### [DESCRIPTION OF THE TASK]
The result should be all the records, exact and complete, without a single picture.

(DATA PROVIDED)

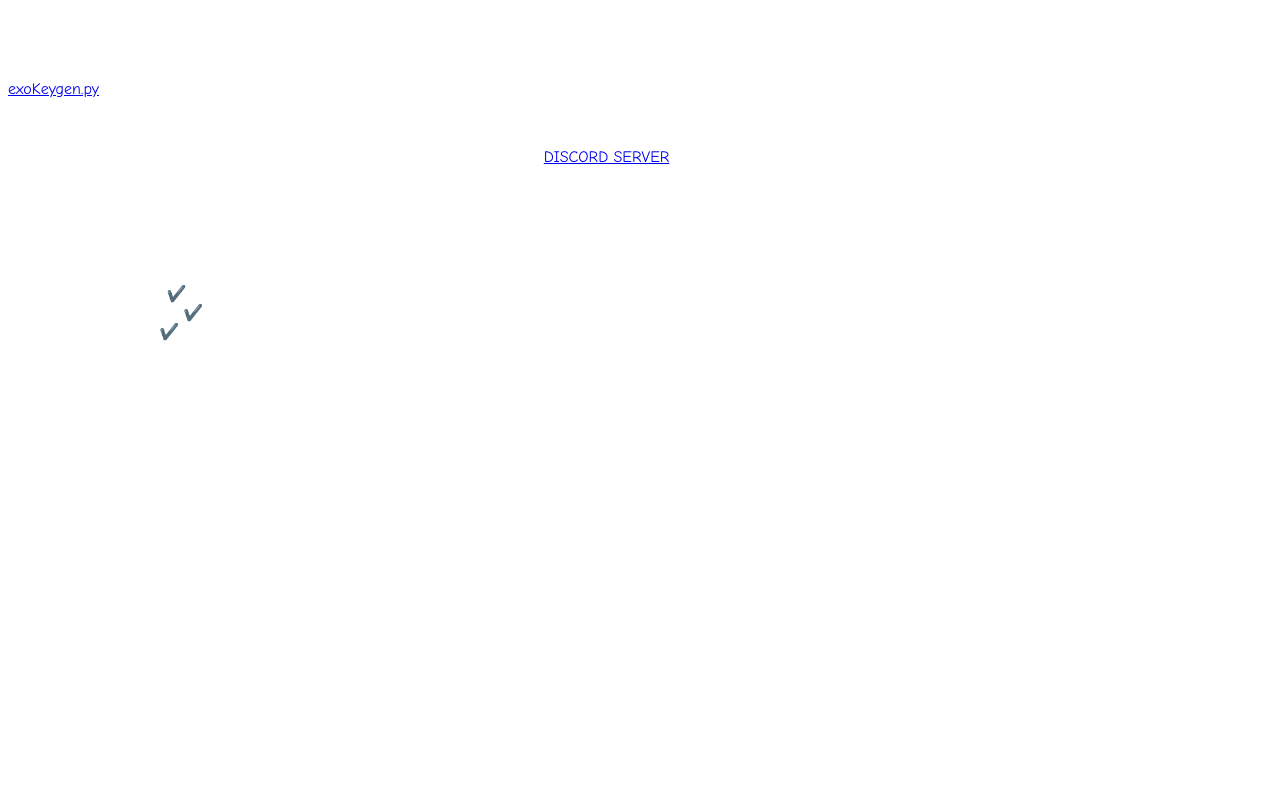
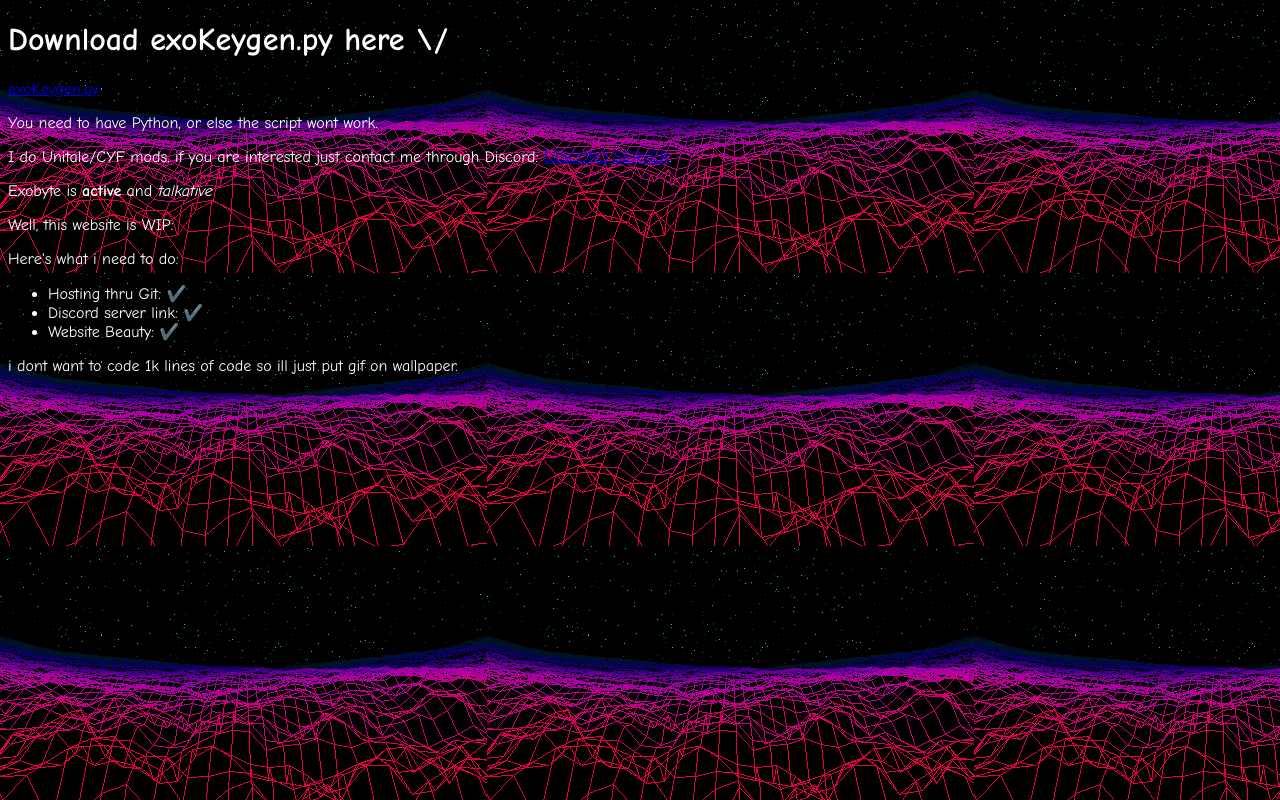
Before and after one commit to exobyte69/exobyte69.github.io, a plain HTML site: page index.html in a window 1280 px wide. Drawn offline with Linux system fonts and the light colour scheme.

Commit message:
Update style.css

```diff
--- a/style.css
+++ b/style.css
@@ -3,6 +3,6 @@
    "how to change link color." */
 
 body {
-  background-image: url("*/vapor.gif");
+  background-image: url("vapor.gif");
   color: white;
   font-family: Comic Sans MS;
```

(End DATA PROVIDED)

### [REPLY]
Before and after one commit to exobyte69/exobyte69.github.io, a plain HTML site: page index.html in a window 1280 px wide. Drawn offline with Linux system fonts and the light colour scheme.

Commit message:
Update style.css

```diff
--- a/style.css
+++ b/style.css
@@ -3,6 +3,6 @@
    "how to change link color." */
 
 body {
-  background-image: url("*/vapor.gif");
+  background-image: url("vapor.gif");
   color: white;
   font-family: Comic Sans MS;
```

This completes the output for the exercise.